.\Stop-Cassini

Another option is to add the current directory to the search path by modifying Computer… Properties… Advanced… Environment Variables… Path. Or you can modify it for the current PowerShell session using:

$env:Path += ‘.\;’

($env: provides access to environment variables in PowerShell. Try $env:ComputerName, $env:OS, $env:NUMBER_OF_PROCESSORS, etc.)

You could also modify your PowerShell startup script, but we’ll talk about that in a future instalment. Let’s run our script again:

ExecutionPolicy error

No dice again. By default, PowerShell does not allow unsigned scripts to run. This is a good policy on servers, but is a royal pain on your own machine. That means that every time you create or edit a script, you have to sign it. This doesn’t promote the use of quick scripts for simplifying development and administration tasks. So I turn off the requirement for script signing by running the following command from an elevated (aka Administrator) PowerShell prompt:

Set-ExecutionPolicy Unrestricted

Set-ExecutionPolicy RemoteSigned

Set-ExecutionPolicy succeeded

If this command fails with an access denied error:

Set-ExecutionPolicy failed

then make sure that you launched a new PowerShell prompt via right-click Run as administrator…

Third time is the charm…

Success!

We are now able to write and use re-usable scripts in PowerShell. In my next instalment, we’ll start pulling apart some more complicated scripts that simplify common developer tasks.

UPDATE: As pointed out by Josh in the comments, setting your execution policy to RemoteSigned (rather than Unrestricted) is a better idea. Downloaded scripts will require you to unblock them (Right-click… Properties… Unblock or ZoneStripper if you have a lot) before execution. Thanks for the correction.
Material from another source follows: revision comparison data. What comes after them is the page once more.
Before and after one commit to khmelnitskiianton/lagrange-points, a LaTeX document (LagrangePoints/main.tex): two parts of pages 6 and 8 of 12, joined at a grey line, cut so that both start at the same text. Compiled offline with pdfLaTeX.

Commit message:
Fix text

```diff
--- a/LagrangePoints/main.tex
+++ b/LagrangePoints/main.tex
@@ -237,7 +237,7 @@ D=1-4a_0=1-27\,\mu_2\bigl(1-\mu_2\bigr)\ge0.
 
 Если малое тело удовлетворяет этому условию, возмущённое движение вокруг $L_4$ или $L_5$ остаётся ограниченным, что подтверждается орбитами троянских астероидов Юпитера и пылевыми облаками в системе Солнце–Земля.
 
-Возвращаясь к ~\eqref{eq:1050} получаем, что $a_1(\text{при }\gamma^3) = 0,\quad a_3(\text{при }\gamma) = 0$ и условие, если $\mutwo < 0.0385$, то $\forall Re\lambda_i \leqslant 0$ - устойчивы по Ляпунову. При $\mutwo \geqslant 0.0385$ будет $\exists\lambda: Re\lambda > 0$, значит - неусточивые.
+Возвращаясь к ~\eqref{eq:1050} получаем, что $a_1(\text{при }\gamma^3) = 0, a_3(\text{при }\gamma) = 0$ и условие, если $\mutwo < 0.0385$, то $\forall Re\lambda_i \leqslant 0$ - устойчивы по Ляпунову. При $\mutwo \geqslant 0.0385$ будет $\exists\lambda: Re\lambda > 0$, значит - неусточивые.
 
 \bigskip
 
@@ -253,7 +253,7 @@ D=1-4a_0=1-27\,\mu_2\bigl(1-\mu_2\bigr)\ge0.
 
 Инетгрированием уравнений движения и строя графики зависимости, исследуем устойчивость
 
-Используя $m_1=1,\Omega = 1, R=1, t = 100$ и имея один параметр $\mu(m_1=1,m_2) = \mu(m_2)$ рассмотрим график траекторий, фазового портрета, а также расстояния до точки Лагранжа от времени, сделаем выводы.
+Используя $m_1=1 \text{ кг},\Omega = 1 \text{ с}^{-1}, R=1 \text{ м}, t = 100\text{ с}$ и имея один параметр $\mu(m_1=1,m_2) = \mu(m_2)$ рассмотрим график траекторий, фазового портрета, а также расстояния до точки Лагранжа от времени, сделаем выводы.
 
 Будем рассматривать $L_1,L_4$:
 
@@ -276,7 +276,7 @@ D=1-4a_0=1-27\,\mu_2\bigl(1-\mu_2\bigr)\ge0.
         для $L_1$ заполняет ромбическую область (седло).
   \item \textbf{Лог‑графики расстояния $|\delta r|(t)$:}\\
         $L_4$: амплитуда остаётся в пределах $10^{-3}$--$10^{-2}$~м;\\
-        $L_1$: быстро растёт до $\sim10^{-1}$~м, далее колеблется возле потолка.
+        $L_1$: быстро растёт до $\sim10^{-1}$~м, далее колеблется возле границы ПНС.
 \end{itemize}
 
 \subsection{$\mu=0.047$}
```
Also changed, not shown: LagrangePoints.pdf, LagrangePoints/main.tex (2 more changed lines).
Coffee and Code Joey Devilla (aka The Accordian Guy) from Microsoft’s Toronto office started Coffee and Code a few weeks ago in Toronto and John Bristowe is bringing the experience to Calgary. When John contacted me about the event, I thought to myself, “I like coffee. I like code. I want to be involved!” (Heck, I would order an Americano via intravenous drop if I could.) So John and I will be hanging at the Kawa Espresso Bar this Friday for the entire day drinking coffee, cutting code, and talking to anyone and everyone about software development. John is broadly familiar with a wide variety of Microsoft development technologies, as am I. I’ll also be happy to talk about Castle Windsor (DI/IoC), NHibernate (ORM), OOP and SOLID, TDD/BDD, continuous integration, software architectures, ASP.NET MVC, WPF/Prism, build automation with psake, … Curious what ALT.NET is about, I’ll be happy to talk about that too! I got my cast off today from my ice skating accident two weeks ago and am in a half-cast now. So I am hopeful that I’ll be able to demonstrate some ReSharper Jedi skills for those curious about the amazing tool that is ReSharper. (I am going to be daring and have a nightly build of ReSharper 4.5 on my laptop to show off some new features.) So come join John and I for some caffeinated coding fun at the Kawa Espresso Bar anytime between 9am and 4pm Friday, March 13, 2009.

This post has been brought to you by the letter C and the number 4…